July 21, 1948 |
Miami, Florida, United States
|Residence||South Florida Museum, Bradenton, Florida, United States|
|Occupation||Mascot of Manatee County, Florida|
Snooty (born July 21, 1948) is a male Florida manatee that resides at the South Florida Museum's Parker Manatee Aquarium in Bradenton, Florida. He is one of the first recorded captive manatee births, and at age 66, he is the oldest manatee in captivity, and likely the oldest manatee in the world. Due to his hand rearing from birth, Snooty was never released to the wild and is the only manatee at the museum's aquarium that has regular human interaction.

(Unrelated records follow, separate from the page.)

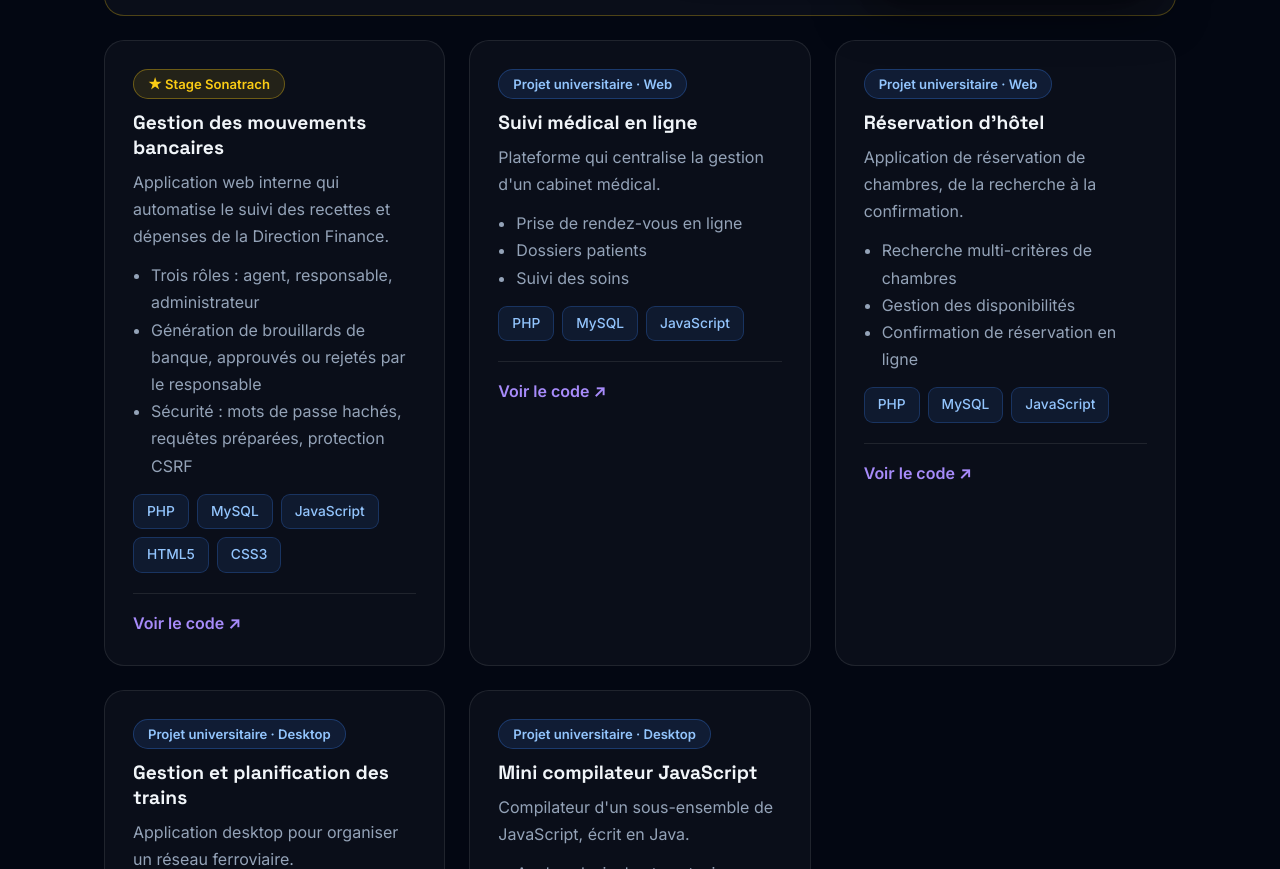
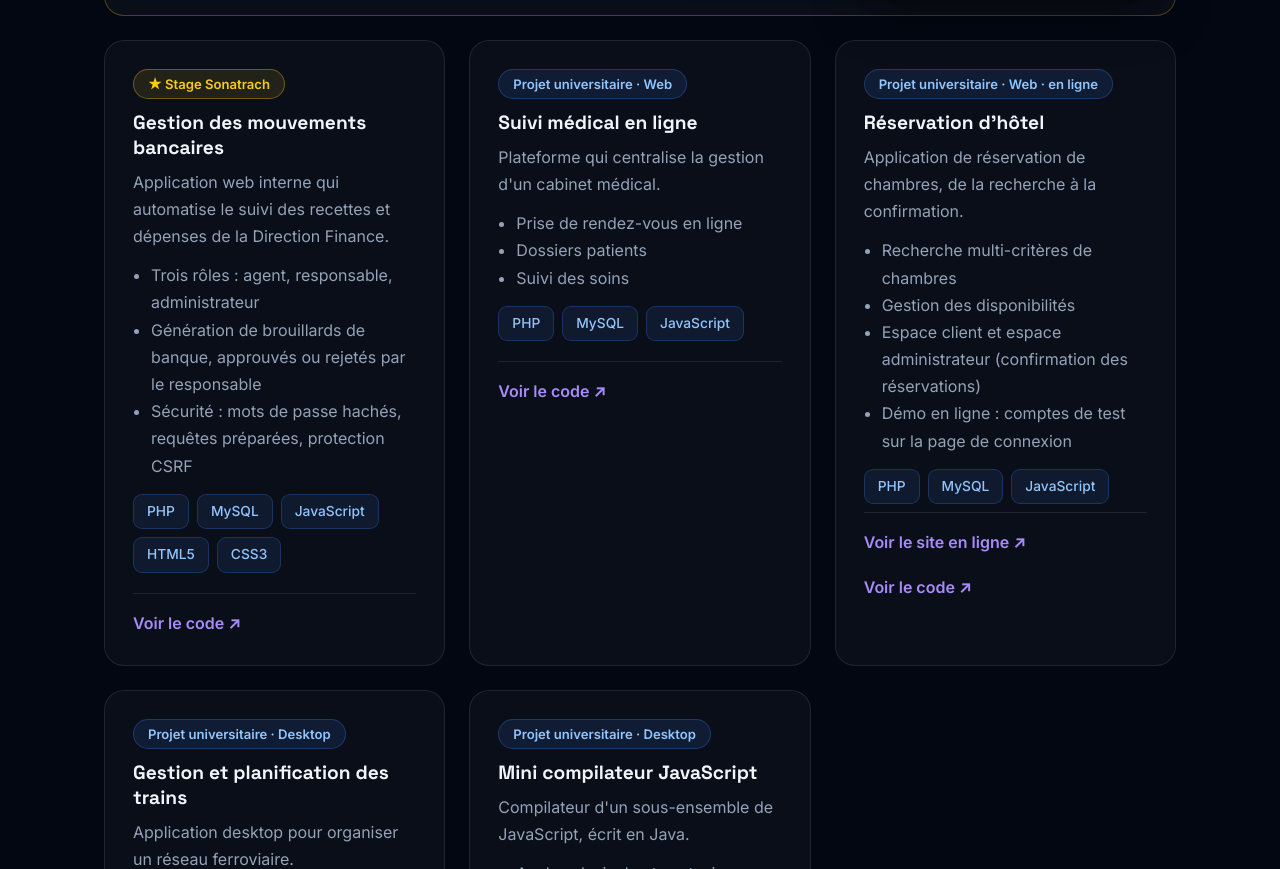
Before and after one commit to wissam2005-ait/portefeuille, a plain HTML site: page index.html in a window 1280 px wide. Shown: the part 5539-6408 px from the top of the page. Drawn offline with Linux system fonts and the light colour scheme.

Commit message:
Portfolio : lien vers la démo en ligne de l'hôtel

```diff
--- a/index.html
+++ b/index.html
@@ -155,12 +155,12 @@
       <a class="more" href="https://github.com/wissam2005-ait/diablife" target="_blank" rel="noopener">Voir le code ↗</a>
     </article>
     <article class="card proj" data-cat="web">
-      <span class="pill">Projet universitaire · Web</span>
+      <span class="pill">Projet universitaire · Web · en ligne</span>
       <h3>Réservation d'hôtel</h3>
       <p>Application de réservation de chambres, de la recherche à la confirmation.</p>
-      <ul><li>Recherche multi-critères de chambres</li><li>Gestion des disponibilités</li><li>Confirmation de réservation en ligne</li></ul>
+      <ul><li>Recherche multi-critères de chambres</li><li>Gestion des disponibilités</li><li>Espace client et espace administrateur (confirmation des réservations)</li><li>Démo en ligne : comptes de test sur la page de connexion</li></ul>
       <p class="tags"><span>PHP</span><span>MySQL</span><span>JavaScript</span></p>
-      <a class="more" href="https://github.com/wissam2005-ait/hotel_etoile" target="_blank" rel="noopener">Voir le code ↗</a>
+      <p class="more links2"><a href="https://hotel-etoile.vercel.app" target="_blank" rel="noopener">Voir le site en ligne ↗</a><a href="https://github.com/wissam2005-ait/hotel_etoile" target="_blank" rel="noopener">Voir le code ↗</a></p>
     </article>
     <article class="card proj" data-cat="desktop">
       <span class="pill">Projet universitaire · Desktop</span>
--- a/style.css
+++ b/style.css
@@ -143,3 +143,4 @@ input,textarea{width:100%;padding:14px 16px;border-radius:12px;border:1px solid
 .lead b{color:var(--text)}
 .lnk{color:#93c5fd}.lnk:hover{text-decoration:underline}
 @media (max-width:900px){.proj.featured{grid-template-columns:1fr}.shots{padding-bottom:18%}.shots img+img{right:0}}
+.links2{display:flex;gap:18px;flex-wrap:wrap}.links2 a{color:#a78bfa}.links2 a:hover{text-decoration:underline}
```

Sometime during 1947 and 1948, Samuel Stout, owner of the Miami Aquarium and Tackle Company, acquired a permit from the State of Florida to own a single manatee, a female he had named "Lady". On July 21, 1948, Lady gave birth to a male calf Stout named "Snoty", but due to his permit only allowing him to keep a single manatee, he had to find a new home for the calf. Around the same time, the city of Bradenton in Manatee County wished to acquire a manatee for their 1949 De Soto Heritage Festival, and learned of the birth of Baby at the Miami Aquarium and Tackle Company. After De Soto Celebration Association member Walter Hardin acquired a permit for a manatee exhibition, and the city built a tank on the municipal pier and arranged for Stout to bring Baby from Miami to Bradenton for the festival. Afterwards, Stout returned with the manatee to Miami, but Stout was still only legally allowed to keep a single manatee.
In April 1949, it was arranged that Baby would become a permanent resident of Bradenton's South Florida Museum, where a new 3,000 U.S. gallons (11,000 L) round tank was completed in May for Baby to begin living in on June 20, 1949. According to the book The Legacy: South Florida Museum, Stout arrived in Bradenton late at night and was unable to locate the museum's curator Dr. Lester Leigh to unlock the door, and received help from the sheriff and a group of prisoners to move Snoty into his new home. The manatee remained named as just "Snoty" through November 1949, after which he became known as "Baby Snots", possibly from Stout, or popularly believed to have been inspired by Fanny Brice's The Baby Snots Show. As the manatee aged, he soon became known simply as "Snoty". In 1966, the South Florida Aquarium moved from the Bradenton Municipal Pier to its current location, and Snoty was given a new and larger 9,000 U.S. gallons (34,000 L) pool to live in. He was also granted official mascot status for Manatee County, Florida. In 1993, the museum underwent renovations, again, and Snoty was moved to his current 60,000 U.S. gallons (230,000 L) pool, which was renovated again in 1998 to allow for better care for Snoty and now two more companion manatees for rehabilitation in accordance with the Manatee Rehabilitation Network, the Sea to Shore Alliance, and the Florida Fish and Wildlife Conservation Commission. Since 1998, starting with Newton, the Parker Manatee Aquarium has helped in rehabilitation for 25 manatees.
Due to Snoty's hand rearing from birth, he is too old to be released into the wild and is the only manatee in the aquarium that is allowed human interaction. It has been discovered that Snoty is able to remember the voices of former keepers and remember training behaviors he learned when only one year old. Snoty has also been used in research with the Mote Marine Laboratory. In a 2006 study, it was shown that manatees such as Snoty were capable of experimental tasks much like dolphins, disproving the preconception that manatees are unintelligent. Snoty's birthday is a popular event at the South Florida Museum, the highlight of which is the presentation of a "cake" made of vegetables and fruits for Snoty while the visitors all sing "Happy Birthday" for him. Due to his known date of birth, Snoty is evidence for how long manatees are able to live.
- Snooty the Manatee. South Florida Museum. ISBN 9-781569-444412.
- Thomas Peter Bennett. The Legacy: South Florida Museum. University Press of America. pp. 84–95. ISBN 9-780761-852612.
- Pitman, Craig (2008-07-18). "A manatee milestone: Snoty turning 60". Tampa Bay Times. Retrieved 2014-06-04.
- Goode, Erica (2006-08-29). "Sleek? Well, No. Complex? Yes, Indeed". The New York Times. Retrieved 2014-03-13.
|Wikimedia Commons has media related to Snooty.|